- WHAT TO DO
The expected response is a copy of every line in the entries below that includes the word "Saver".

- DATA RECORDS
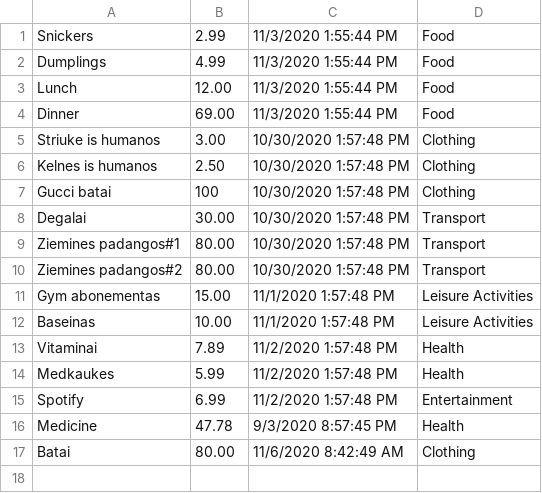
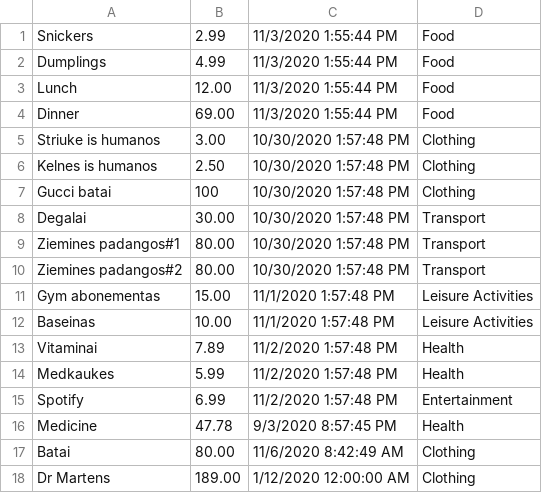
Before and after one commit to IgnasB0/Smart-Saver, a CSV file: Smart-Saver-API/Databases/ExpenseDB.csv, drawn as a sheet.

```diff
--- a/Smart-Saver-API/Databases/ExpenseDB.csv
+++ b/Smart-Saver-API/Databases/ExpenseDB.csv
@@ -17 +17,2 @@ Medicine,47.78,9/3/2020 8:57:45 PM,Health
 Batai,80.00,11/6/2020 8:42:49 AM,Clothing
+Dr Martens,189.00,1/12/2020 12:00:00 AM,Clothing
```
Also changed, not shown: 9 other files.
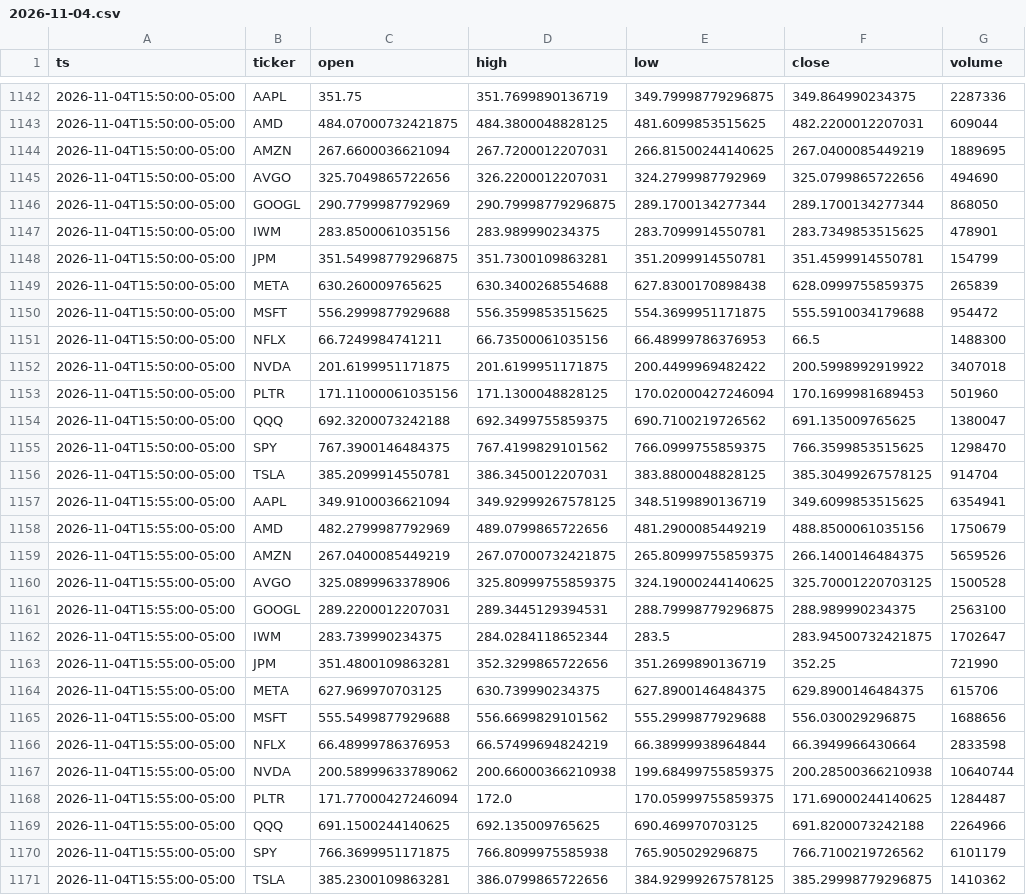
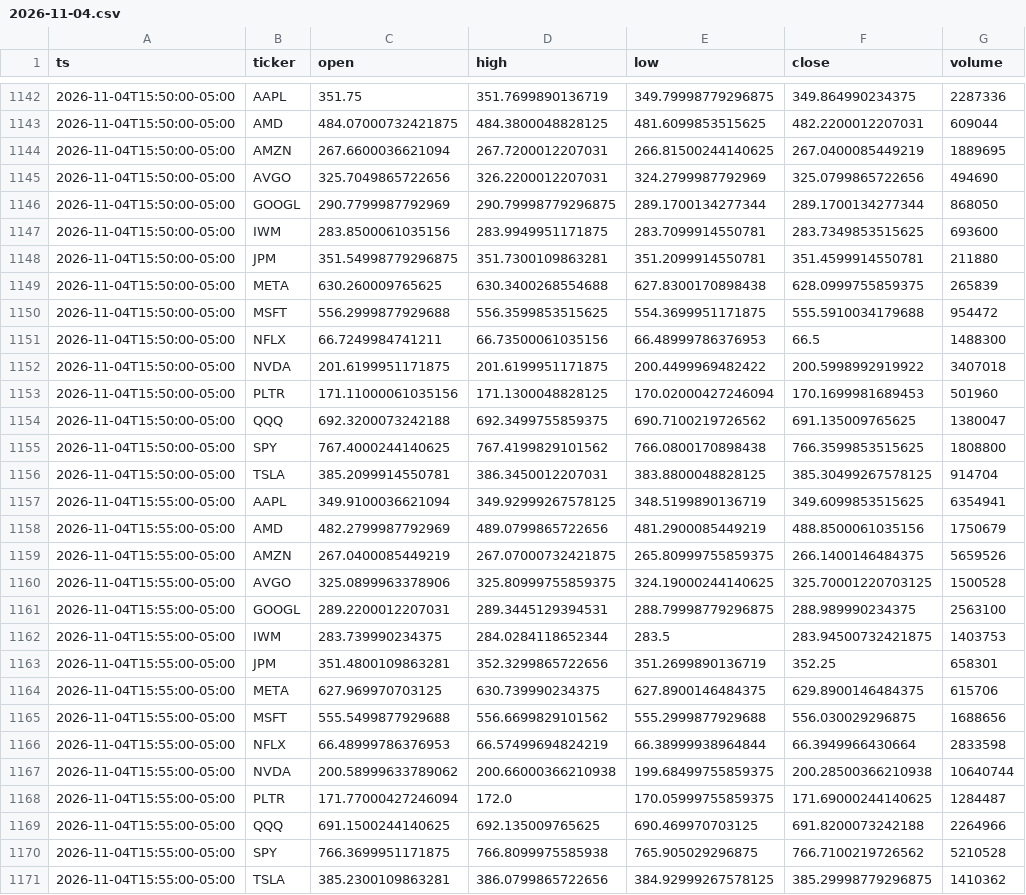
Before and after one commit to Moringo22/day-trading-test, a CSV file: data/bars/2026-11-04.csv, drawn as a sheet; only a part is shown, gaps mark what is left out.

```diff
--- a/data/bars/2026-11-04.csv
+++ b/data/bars/2026-11-04.csv
@@ -1146,4 +1146,4 @@ ts,ticker,open,high,low,close,volume
 2026-11-04T15:50:00-05:00,GOOGL,290.7799987792969,290.79998779296875,289.1700134277344,289.1700134277344,868050
-2026-11-04T15:50:00-05:00,IWM,283.8500061035156,283.989990234375,283.7099914550781,283.7349853515625,478901
-2026-11-04T15:50:00-05:00,JPM,351.54998779296875,351.7300109863281,351.2099914550781,351.4599914550781,154799
+2026-11-04T15:50:00-05:00,IWM,283.8500061035156,283.9949951171875,283.7099914550781,283.7349853515625,693600
+2026-11-04T15:50:00-05:00,JPM,351.54998779296875,351.7300109863281,351.2099914550781,351.4599914550781,211880
 2026-11-04T15:50:00-05:00,META,630.260009765625,630.3400268554688,627.8300170898438,628.0999755859375,265839
@@ -1154,3 +1154,3 @@ ts,ticker,open,high,low,close,volume
 2026-11-04T15:50:00-05:00,QQQ,692.3200073242188,692.3499755859375,690.7100219726562,691.135009765625,1380047
-2026-11-04T15:50:00-05:00,SPY,767.3900146484375,767.4199829101562,766.0999755859375,766.3599853515625,1298470
+2026-11-04T15:50:00-05:00,SPY,767.4000244140625,767.4199829101562,766.0800170898438,766.3599853515625,1808800
 2026-11-04T15:50:00-05:00,TSLA,385.2099914550781,386.3450012207031,383.8800048828125,385.30499267578125,914704
@@ -1161,4 +1161,4 @@ ts,ticker,open,high,low,close,volume
 2026-11-04T15:55:00-05:00,GOOGL,289.2200012207031,289.3445129394531,288.79998779296875,288.989990234375,2563100
-2026-11-04T15:55:00-05:00,IWM,283.739990234375,284.0284118652344,283.5,283.94500732421875,1702647
-2026-11-04T15:55:00-05:00,JPM,351.4800109863281,352.3299865722656,351.2699890136719,352.25,721990
+2026-11-04T15:55:00-05:00,IWM,283.739990234375,284.0284118652344,283.5,283.94500732421875,1403753
+2026-11-04T15:55:00-05:00,JPM,351.4800109863281,352.3299865722656,351.2699890136719,352.25,658301
 2026-11-04T15:55:00-05:00,META,627.969970703125,630.739990234375,627.8900146484375,629.8900146484375,615706
@@ -1169,3 +1169,3 @@ ts,ticker,open,high,low,close,volume
 2026-11-04T15:55:00-05:00,QQQ,691.1500244140625,692.135009765625,690.469970703125,691.8200073242188,2264966
-2026-11-04T15:55:00-05:00,SPY,766.3699951171875,766.8099975585938,765.905029296875,766.7100219726562,6101179
+2026-11-04T15:55:00-05:00,SPY,766.3699951171875,766.8099975585938,765.905029296875,766.7100219726562,5210528
 2026-11-04T15:55:00-05:00,TSLA,385.2300109863281,386.0799865722656,384.92999267578125,385.29998779296875,1410362
```
Also changed, not shown: 2 other files.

- YOUR RESPONSE
Before and after one commit to IgnasB0/Smart-Saver, a CSV file: Smart-Saver-API/Databases/ExpenseDB.csv, drawn as a sheet.
--- a/Smart-Saver-API/Databases/ExpenseDB.csv
+++ b/Smart-Saver-API/Databases/ExpenseDB.csv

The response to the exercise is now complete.